As more humid air begins to push back in from the Atlantic Ocean this weekend, a series of disturbances moving in from the South will unleash downpours. Some of the rain will be heavy enough to cause flash and urban flooding.
One or more rounds of rain and thunderstorms are in the offing this weekend that cannot only slow travel at times, but also ruin a day at the beach or the ballpark.
There is a chance of delays during each of the games this weekend between the Phillies and Nationals at Washington, D.C.
How high temperatures get this weekend will depend on cloud cover and the timing and duration of the rainfall, which could last several hours.
Of the two days this weekend, Sunday is likely to bring less rain and has the best chance at bringing a few intervals of sunshine.
High temperatures are forecast to range from the 70s to the lower 80s, which is well below the average high in the middle 80s for early August.
More typical warmth, humidity and less rain is forecast for next week.
A storm system responsible for severe weather across the Plains over the past week, as well as the snow across the Rockies will advance eastward.
The Highway Fire started around 6:10 p.m. PDT Saturday near Corona, California, in the Prado Dam area in Riverside County, and grew from 30 to 175 acres in a matter of three hours.
For the second half of the weekend and into the week, rain and wind will replace the pleasant, sunny conditions of the first part of the weekend.
After a steady rain closes out the weekend, more showers and cooler air will persist through much of the week.

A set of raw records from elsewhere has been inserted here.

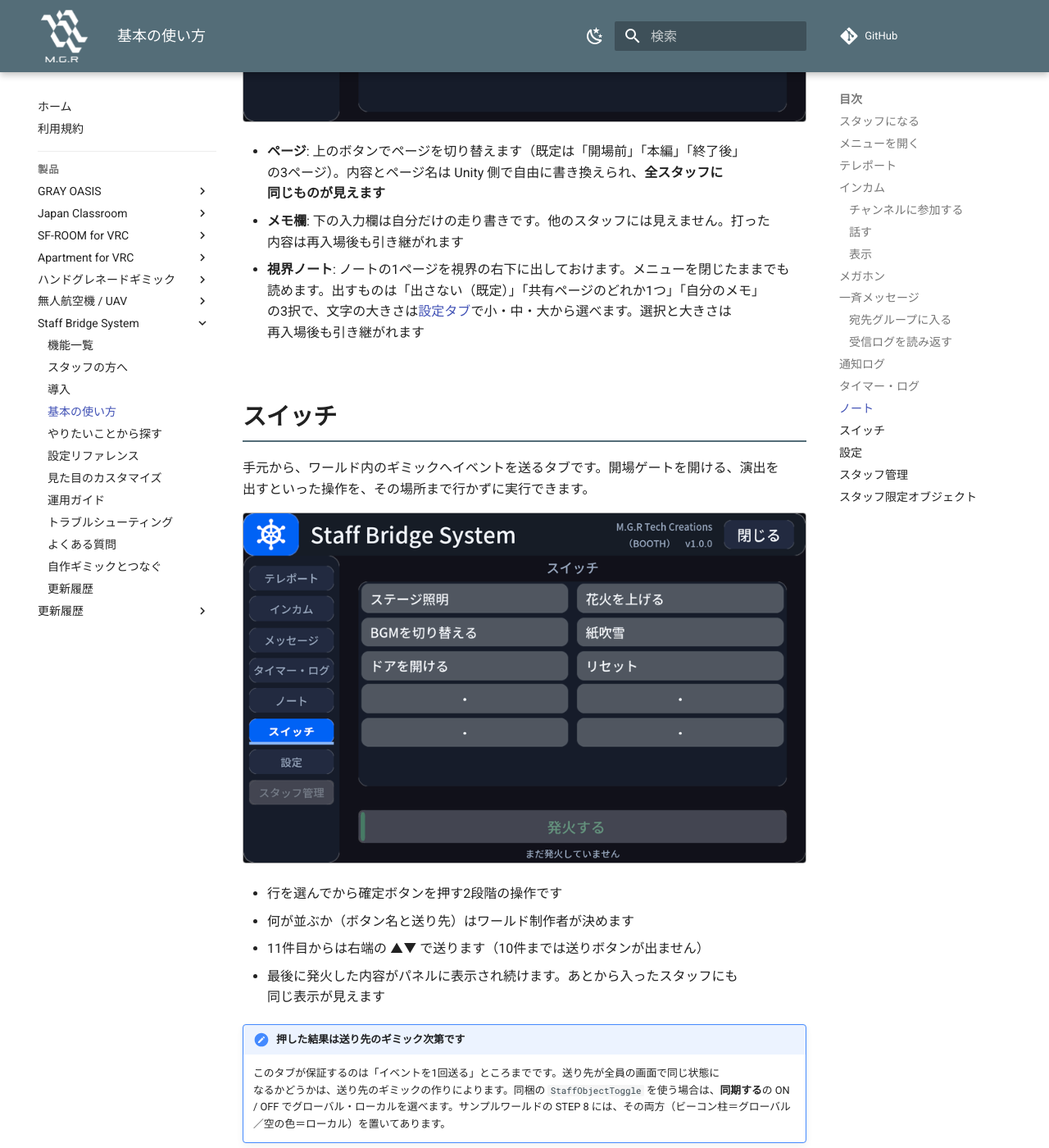
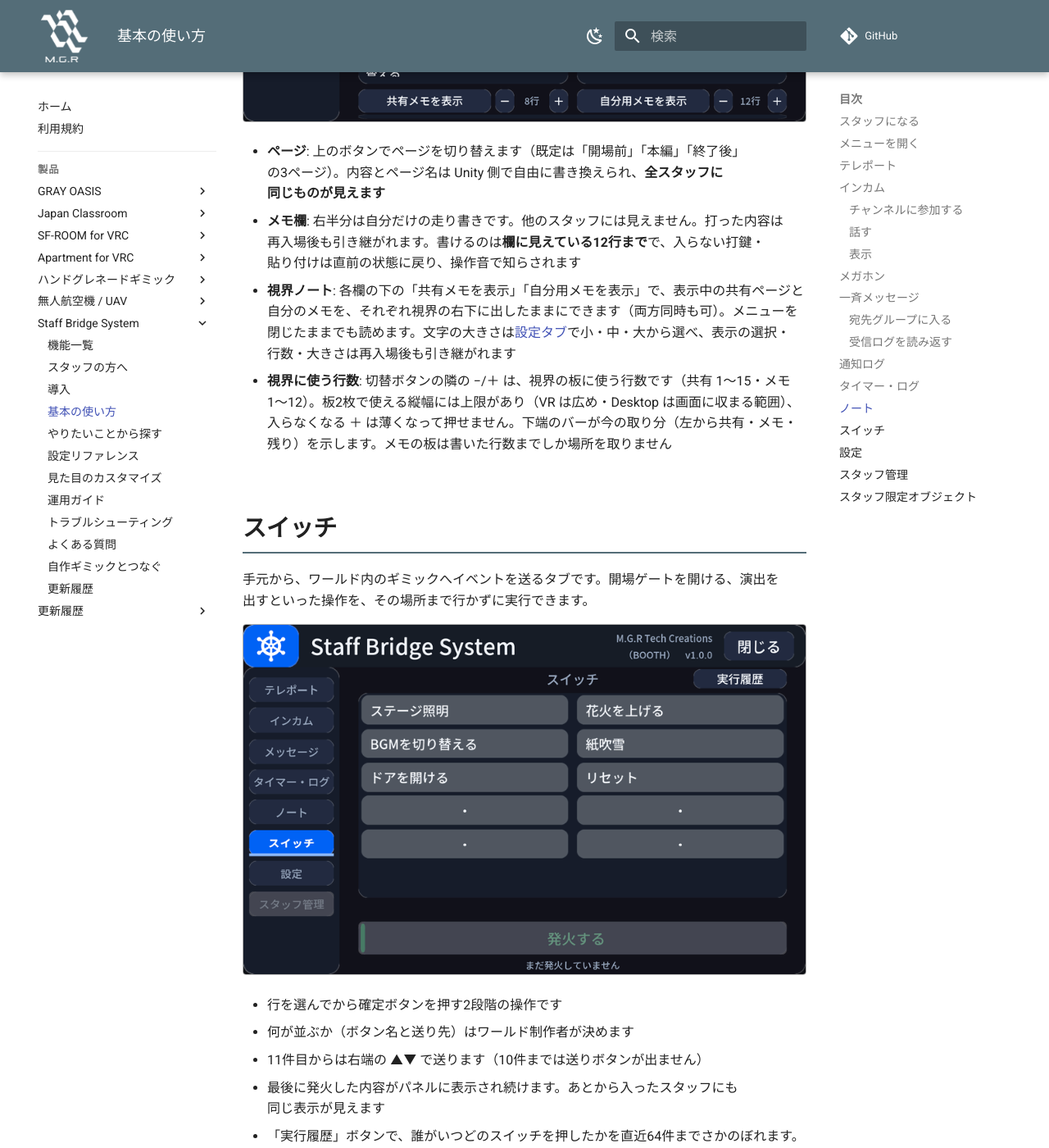
Before and after one commit to MAGURO-git/ProductArchive, an MkDocs documentation site: the page built from docs/staff-bridge-system/usage.md, in a window 1280 px wide and 1400 px high, scrolled down 10998 px. Shown: the whole window at 82% size. Built offline with MkDocs 1.6.1 and Material for MkDocs 9.7.7, drawn with Linux system fonts in a browser that asks for light colours; comment, search, counter and statistics services are not loaded; some of the changed text lies outside the part shown.

Commit message:
ノートタブとスイッチの説明を実装に合わせる
- ノート: 共有/自分用の50/50・メモ12行上限・視界の行数と予算バーの説明へ差し替え（旧「3択」を廃止）
- スイッチ: 実行履歴（直近64件・全スタッフ共通）を追記
- reference: ノート本文の1ページ256字上限
- 画像3枚を最新UIに更新

Co-Authored-By: Claude Opus 5 (1M context) <noreply@anthropic.com>

```diff
--- a/docs/staff-bridge-system/usage.md
+++ b/docs/staff-bridge-system/usage.md
@@ -204,8 +204,9 @@ VR ジェスチャーの位置は耳・肩・胸元から選べます。判定
 ![SBSメニュー（ノートタブ）](images/menu-note.png)
 
 - **ページ**: 上のボタンでページを切り替えます（既定は「開場前」「本編」「終了後」の3ページ）。内容とページ名は Unity 側で自由に書き換えられ、**全スタッフに同じものが見えます**
-- **メモ欄**: 下の入力欄は自分だけの走り書きです。他のスタッフには見えません。打った内容は再入場後も引き継がれます
-- **視界ノート**: ノートの1ページを視界の右下に出しておけます。メニューを閉じたままでも読めます。出すものは「出さない（既定）」「共有ページのどれか1つ」「自分のメモ」の3択で、文字の大きさは[設定タブ](#settings)で小・中・大から選べます。選択と大きさは再入場後も引き継がれます
+- **メモ欄**: 右半分は自分だけの走り書きです。他のスタッフには見えません。打った内容は再入場後も引き継がれます。書けるのは**欄に見えている12行まで**で、入らない打鍵・貼り付けは直前の状態に戻り、操作音で知らされます
+- **視界ノート**: 各欄の下の「共有メモを表示」「自分用メモを表示」で、表示中の共有ページと自分のメモを、それぞれ視界の右下に出したままにできます（両方同時も可）。メニューを閉じたままでも読めます。文字の大きさは[設定タブ](#settings)で小・中・大から選べ、表示の選択・行数・大きさは再入場後も引き継がれます
+- **視界に使う行数**: 切替ボタンの隣の −/＋ は、視界の板に使う行数です（共有 1〜15・メモ 1〜12）。板2枚で使える縦幅には上限があり（VR は広め・Desktop は画面に収まる範囲）、入らなくなる ＋ は薄くなって押せません。下端のバーが今の取り分（左から共有・メモ・残り）を示します。メモの板は書いた行数までしか場所を取りません
 
 ## スイッチ { #switch }
 
@@ -217,6 +218,7 @@ VR ジェスチャーの位置は耳・肩・胸元から選べます。判定
 - 何が並ぶか（ボタン名と送り先）はワールド制作者が決めます
 - 11件目からは右端の ▲▼ で送ります（10件までは送りボタンが出ません）
 - 最後に発火した内容がパネルに表示され続けます。あとから入ったスタッフにも同じ表示が見えます
+- 「実行履歴」ボタンで、誰がいつどのスイッチを押したかを直近64件までさかのぼれます。履歴も全スタッフ共通で、あとから入った人にもそれまでの分が見えます
 
 !!! note "押した結果は送り先のギミック次第です"
     このタブが保証するのは「イベントを1回送る」ところまでです。送り先が全員の画面で同じ状態になるかどうかは、送り先のギミックの作りによります。同梱の `StaffObjectToggle` を使う場合は、**同期する**の ON / OFF でグローバル・ローカルを選べます。サンプルワールドの STEP 8 には、その両方（ビーコン柱＝グローバル／空の色＝ローカル）を置いてあります。
```
Also changed, not shown: docs/staff-bridge-system/changelog.md (+1 -1 lines), docs/staff-bridge-system/features.md (+2 -2 lines), docs/staff-bridge-system/for-staff.md (+4 -2 lines), docs/staff-bridge-system/reference.md (+2 -2 lines), docs/staff-bridge-system/images/menu-note.png, docs/staff-bridge-system/images/menu-switch.png, docs/staff-bridge-system/images/menu-teleport.png.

A pattern favoring waves of progressively cooler air will set up across much of the Midwest and Northeast during next week and could continue into early May.
Round after round of drenching rain will continue to cause flooding in the South, while another dose of rain may renew flooding in the Ohio Valley this weekend.

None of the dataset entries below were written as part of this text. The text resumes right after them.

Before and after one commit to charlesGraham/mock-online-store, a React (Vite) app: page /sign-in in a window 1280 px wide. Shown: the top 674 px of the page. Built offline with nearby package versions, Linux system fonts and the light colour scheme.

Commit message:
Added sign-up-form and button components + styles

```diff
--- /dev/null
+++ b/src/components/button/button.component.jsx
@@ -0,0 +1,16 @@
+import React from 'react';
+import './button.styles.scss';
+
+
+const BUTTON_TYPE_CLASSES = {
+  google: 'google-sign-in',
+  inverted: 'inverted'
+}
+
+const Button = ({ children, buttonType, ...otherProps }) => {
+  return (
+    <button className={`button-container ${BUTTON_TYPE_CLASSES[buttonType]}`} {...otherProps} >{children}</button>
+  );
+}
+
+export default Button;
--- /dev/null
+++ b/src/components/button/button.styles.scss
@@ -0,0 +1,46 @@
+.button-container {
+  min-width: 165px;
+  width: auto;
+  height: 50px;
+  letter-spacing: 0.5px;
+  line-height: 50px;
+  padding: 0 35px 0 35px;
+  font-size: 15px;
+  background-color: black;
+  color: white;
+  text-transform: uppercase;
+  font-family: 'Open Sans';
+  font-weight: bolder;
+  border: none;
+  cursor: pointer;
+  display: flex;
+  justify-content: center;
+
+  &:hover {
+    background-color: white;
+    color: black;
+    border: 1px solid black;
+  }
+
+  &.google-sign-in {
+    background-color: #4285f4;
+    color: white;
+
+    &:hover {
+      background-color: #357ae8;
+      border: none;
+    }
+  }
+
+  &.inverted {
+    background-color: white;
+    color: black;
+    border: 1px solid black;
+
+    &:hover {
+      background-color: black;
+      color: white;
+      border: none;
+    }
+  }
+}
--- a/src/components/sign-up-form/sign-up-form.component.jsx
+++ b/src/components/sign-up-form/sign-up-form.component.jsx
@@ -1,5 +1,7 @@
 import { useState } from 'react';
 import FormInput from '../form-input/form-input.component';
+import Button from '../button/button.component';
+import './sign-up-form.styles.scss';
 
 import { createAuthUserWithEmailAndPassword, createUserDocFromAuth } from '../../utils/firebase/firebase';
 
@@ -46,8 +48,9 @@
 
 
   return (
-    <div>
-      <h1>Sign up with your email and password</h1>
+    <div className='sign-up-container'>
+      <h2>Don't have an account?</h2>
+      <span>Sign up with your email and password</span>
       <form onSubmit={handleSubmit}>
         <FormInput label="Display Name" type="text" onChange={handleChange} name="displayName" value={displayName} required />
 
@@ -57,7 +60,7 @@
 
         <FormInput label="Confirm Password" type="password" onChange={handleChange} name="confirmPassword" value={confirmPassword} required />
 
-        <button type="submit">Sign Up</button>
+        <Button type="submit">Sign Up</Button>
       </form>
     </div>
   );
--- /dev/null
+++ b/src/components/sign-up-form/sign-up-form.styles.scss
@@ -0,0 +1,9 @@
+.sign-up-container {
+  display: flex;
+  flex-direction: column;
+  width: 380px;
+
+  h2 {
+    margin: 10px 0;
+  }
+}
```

Nation City, SD (1881)
79-day snow blockade lifted -- first train arrived.
Watertown, OH (1901)
April 19-21, 45 inches of snow - state record.
El Paso, TX (1971)
4" of snow -- late season record.